I thank William E. Smith for his thoughtful review of mine and Ruth Karras's work, and thank also Reviews in History for the opportunity to respond.

I agree with Dr. Smith that it is important to consider together the (legal) remarriage of widows and (illegal) remarriage of those still married to living spouses, as both were often the subject of scorn in pre-modern Christianity. It will indeed be useful for future scholarship to consider the two kinds of remarriage together, but especially if also considered alongside the rules barring entrance into high religious orders for men who had more than one prior spouse (as found in my book, pp. 19–25).

On the subject of the ‘crisis of marriage’, I do see a crisis brewing when laypeople made bigamous marriages for themselves, regardless of the law, but one that only really became a crisis when there was a judicial response to the behaviour.

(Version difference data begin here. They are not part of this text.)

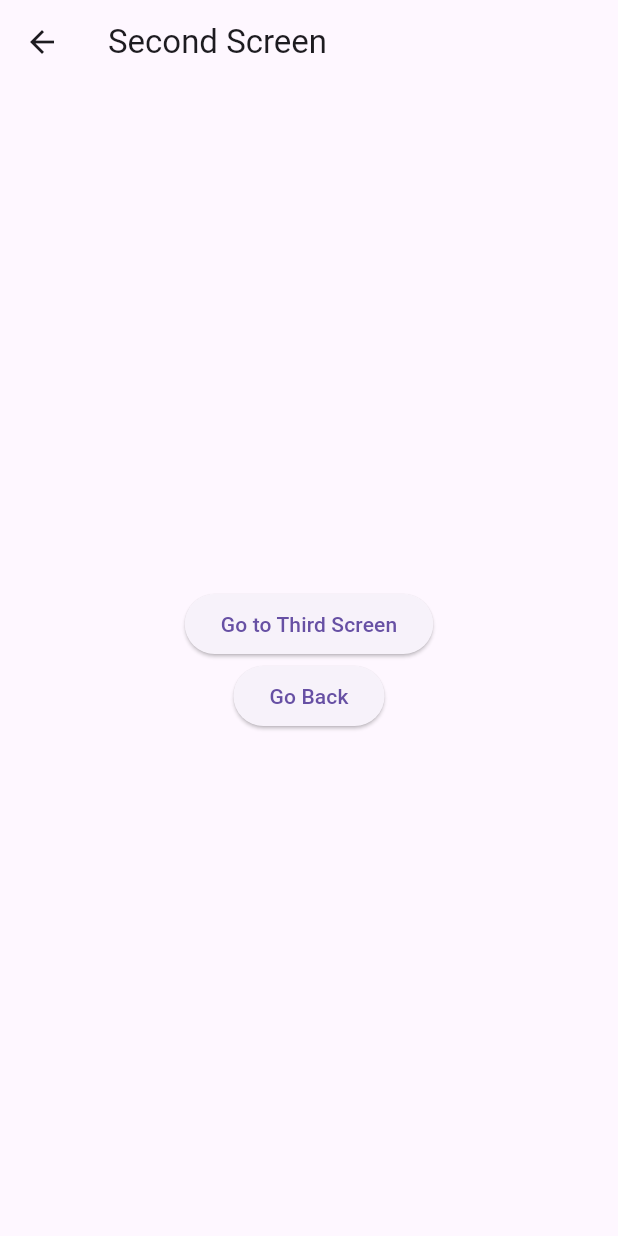
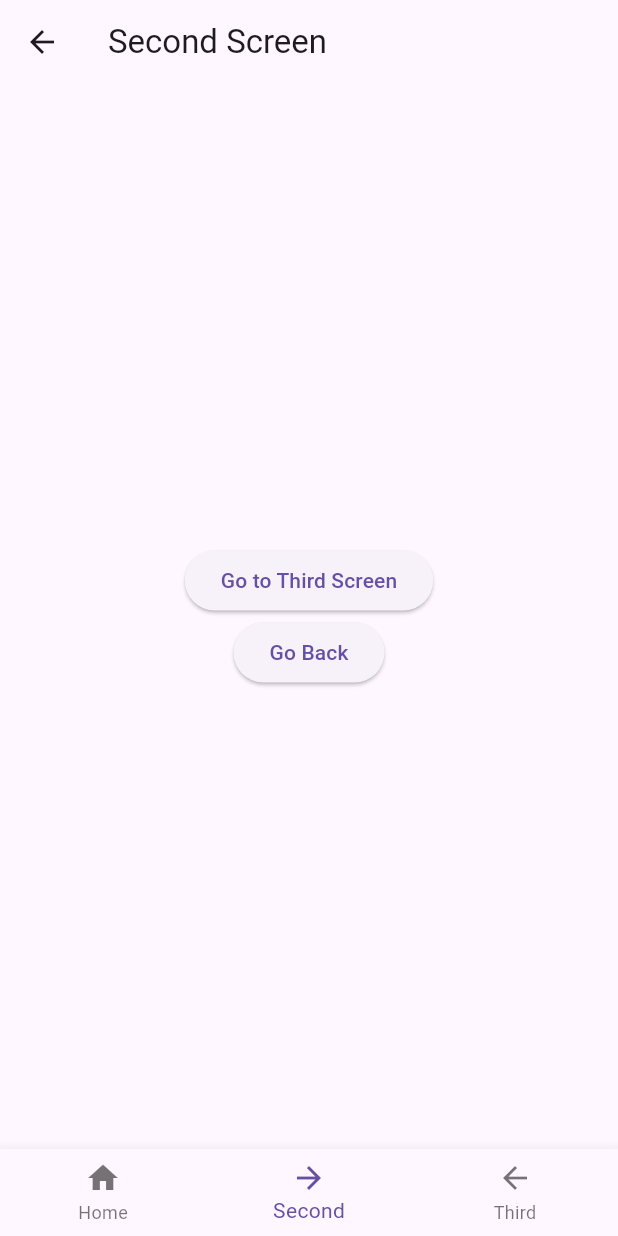
Before and after one commit to Jasonbs1/advanced_navigation_flutter, a Flutter app: the screen it shows after launch, after a tap on "Go to Second Screen", on a phone screen of 412 x 824 dp. Run offline on Flutter 3.47's test engine with Material 3 defaults, Android fonts, the phone set to English and light mode, and no system bars.

Commit message:
Add files via upload

```diff
--- a/lib/first_screen.dart
+++ b/lib/first_screen.dart
@@ -1,6 +1,24 @@
 import 'package:flutter/material.dart';
 
-class FirstScreen extends StatelessWidget {
+class FirstScreen extends StatefulWidget {
+  @override
+  _FirstScreenState createState() => _FirstScreenState();
+}
+
+class _FirstScreenState extends State<FirstScreen> {
+  int _currentIndex = 0;
+
+  void _onItemTapped(int index) {
+    setState(() {
+      _currentIndex = index;
+    });
+    if (index == 1) {
+      Navigator.pushNamed(context, '/second');
+    } else if (index == 2) {
+      Navigator.pushNamed(context, '/third');
+    }
+  }
+
   @override
   Widget build(BuildContext context) {
     return Scaffold(
@@ -45,18 +63,30 @@ class FirstScreen extends StatelessWidget {
         ),
       ),
       body: Center(
-        child: Column(
-          mainAxisAlignment: MainAxisAlignment.center,
-          children: [
-            ElevatedButton(
-              onPressed: () {
-                Navigator.pushNamed(context, '/second');
-              },
-              child: Text('Go to Second Screen'),
-            ),
-            SizedBox(height: 20),
-          ],
+        child: ElevatedButton(
+          onPressed: () {
+            Navigator.pushNamed(context, '/second');
+          },
+          child: Text('Go to Second Screen'),
         ),
+      ),
+      bottomNavigationBar: BottomNavigationBar(
+        currentIndex: _currentIndex,
+        onTap: _onItemTapped,
+        items: const <BottomNavigationBarItem>[
+          BottomNavigationBarItem(
+            icon: Icon(Icons.home),
+            label: 'Home',
+          ),
+          BottomNavigationBarItem(
+            icon: Icon(Icons.arrow_forward),
+            label: 'Second',
+          ),
+          BottomNavigationBarItem(
+            icon: Icon(Icons.arrow_back),
+            label: 'Third',
+          ),
+        ],
       ),
     );
   }
--- a/lib/second_screen.dart
+++ b/lib/second_screen.dart
@@ -1,6 +1,24 @@
 import 'package:flutter/material.dart';
 
-class SecondScreen extends StatelessWidget {
+class SecondScreen extends StatefulWidget {
+  @override
+  _SecondScreenState createState() => _SecondScreenState();
+}
+
+class _SecondScreenState extends State<SecondScreen> {
+  int _currentIndex = 1;
+
+  void _onItemTapped(int index) {
+    setState(() {
+      _currentIndex = index;
+    });
+    if (index == 0) {
+      Navigator.pushNamed(context, '/');
+    } else if (index == 2) {
+      Navigator.pushNamed(context, '/third', arguments: 'Hello from Second Screen!');
+    }
+  }
+
   @override
   Widget build(BuildContext context) {
     return Scaffold(
@@ -24,6 +42,24 @@ class SecondScreen extends StatelessWidget {
           ],
         ),
       ),
+      bottomNavigationBar: BottomNavigationBar(
+        currentIndex: _currentIndex,
+        onTap: _onItemTapped,
+        items: const <BottomNavigationBarItem>[
+          BottomNavigationBarItem(
+            icon: Icon(Icons.home),
+            label: 'Home',
+          ),
+          BottomNavigationBarItem(
+            icon: Icon(Icons.arrow_forward),
+            label: 'Second',
+          ),
+          BottomNavigationBarItem(
+            icon: Icon(Icons.arrow_back),
+            label: 'Third',
+          ),
+        ],
+      ),
     );
   }
 }
```
Also changed, not shown: lib/generate_screen.dart (+6 -1 lines), lib/third_screen.dart (+39 -3 lines).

People remarried in similar ways in other parts of Europe at the same time – in Verona, as Emlyn Eisenach demonstrates – but there was no crisis there until secular or church authorities acted to repress the behaviour.  In that sense the crisis arrived in Verona, for example, only in 1520, with a reforming bishop. The transformation in marriage law and practice found at the turn of the 16th century, and particularly the various crises that emerged as both ordinary men and women and church and secular authorities came to care so deeply about how they married, unquestionably merits further study.